Lessons from the Geese

October 14, 2003

Life is an experience in learning.  We learn from our parents.  We learn from our teachers.  We learn from our friends.  Sometimes, though, the best lessons, are found in nature.  Have you ever noticed the geese?  Their winter migration is an awesome sight; thousands of these fabulous creatures take flight and head south to warmer climates each Fall.  If you watch them closely, you'll notice that the migration is a team effort.  There is an interdependence in the way geese function and we can learn from their example.

As each bird flaps its wings, it creates an "uplift" for the bird following.  By flying in a "V" formation, the whole flock adds 71% greater flying range than if each bird flew alone.  People can lift one another in a similar way.  When we share a common direction and sense of purpose, we get where we are going quicker and easier because they are traveling on the thrust of one another.

Whenever a goose falls out of formation, it suddenly feels the drag and resistance of trying to fly alone.  It quickly gets back into formation to take advantage of the "lifting power" of the bird immediately in front.  If we have as much sense as a goose, we will stay in formation with those who are headed where we want to go.

When the lead goose gets tired, it rotates back into the formation and another goose flies at the point position.  It pays for us too, to take turns doing the hard tasks and sharing leadership—people, as with geese, are interdependent with each other.

The geese in formation honk from behind to encourage those up front to keep up their speed.  We too need to make sure our "noises" from behind are encouraging and not something less helpful.
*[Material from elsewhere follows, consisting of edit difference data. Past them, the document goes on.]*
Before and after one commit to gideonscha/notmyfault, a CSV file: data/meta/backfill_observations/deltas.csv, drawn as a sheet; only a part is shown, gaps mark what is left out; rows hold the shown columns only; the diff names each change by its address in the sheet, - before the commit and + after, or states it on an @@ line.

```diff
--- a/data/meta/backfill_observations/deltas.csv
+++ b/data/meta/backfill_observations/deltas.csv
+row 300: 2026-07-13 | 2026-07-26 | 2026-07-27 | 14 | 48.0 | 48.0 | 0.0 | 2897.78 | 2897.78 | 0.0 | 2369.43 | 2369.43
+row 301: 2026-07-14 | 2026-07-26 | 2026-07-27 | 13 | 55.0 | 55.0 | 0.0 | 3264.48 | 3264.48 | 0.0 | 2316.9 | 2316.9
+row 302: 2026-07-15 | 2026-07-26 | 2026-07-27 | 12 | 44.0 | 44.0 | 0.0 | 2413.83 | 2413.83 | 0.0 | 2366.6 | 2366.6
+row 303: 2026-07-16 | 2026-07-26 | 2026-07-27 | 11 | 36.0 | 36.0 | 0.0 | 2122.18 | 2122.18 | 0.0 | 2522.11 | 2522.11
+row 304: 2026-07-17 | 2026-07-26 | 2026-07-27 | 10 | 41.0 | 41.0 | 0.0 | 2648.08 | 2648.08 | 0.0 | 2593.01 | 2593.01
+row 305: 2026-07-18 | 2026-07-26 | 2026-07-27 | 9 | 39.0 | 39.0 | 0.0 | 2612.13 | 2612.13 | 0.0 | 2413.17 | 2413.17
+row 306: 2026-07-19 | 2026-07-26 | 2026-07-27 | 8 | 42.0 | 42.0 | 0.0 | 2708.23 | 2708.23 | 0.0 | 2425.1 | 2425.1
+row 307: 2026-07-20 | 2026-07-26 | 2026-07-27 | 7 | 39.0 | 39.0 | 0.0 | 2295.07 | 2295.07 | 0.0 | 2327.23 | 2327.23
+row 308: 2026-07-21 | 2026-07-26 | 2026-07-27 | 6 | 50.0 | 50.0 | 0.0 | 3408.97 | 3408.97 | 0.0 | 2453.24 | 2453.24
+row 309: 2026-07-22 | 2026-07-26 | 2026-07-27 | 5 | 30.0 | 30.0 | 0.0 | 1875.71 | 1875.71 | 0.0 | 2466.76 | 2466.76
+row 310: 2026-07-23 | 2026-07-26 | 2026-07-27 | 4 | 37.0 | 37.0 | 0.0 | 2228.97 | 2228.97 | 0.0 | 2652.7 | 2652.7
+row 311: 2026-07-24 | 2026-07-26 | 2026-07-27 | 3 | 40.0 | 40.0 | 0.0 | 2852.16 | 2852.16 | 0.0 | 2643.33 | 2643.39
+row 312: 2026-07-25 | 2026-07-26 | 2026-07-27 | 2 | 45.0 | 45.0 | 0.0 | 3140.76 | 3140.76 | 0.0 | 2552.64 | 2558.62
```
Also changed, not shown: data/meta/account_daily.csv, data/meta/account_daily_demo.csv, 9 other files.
When a goose gets sick or wounded or shot down, two geese drop out of formation to follow it down to help and protect it.  They stay with it until it is either able to fly again or dies.  Then they launch out on their own with another formation or catch up with their flock.  If we have as much sense as the geese, we will always stand by each other.

We can learn many lessons in life from the geese.  As you travel home this evening, ask yourself, "What lessons have I learned?"

Good night, gentlemen.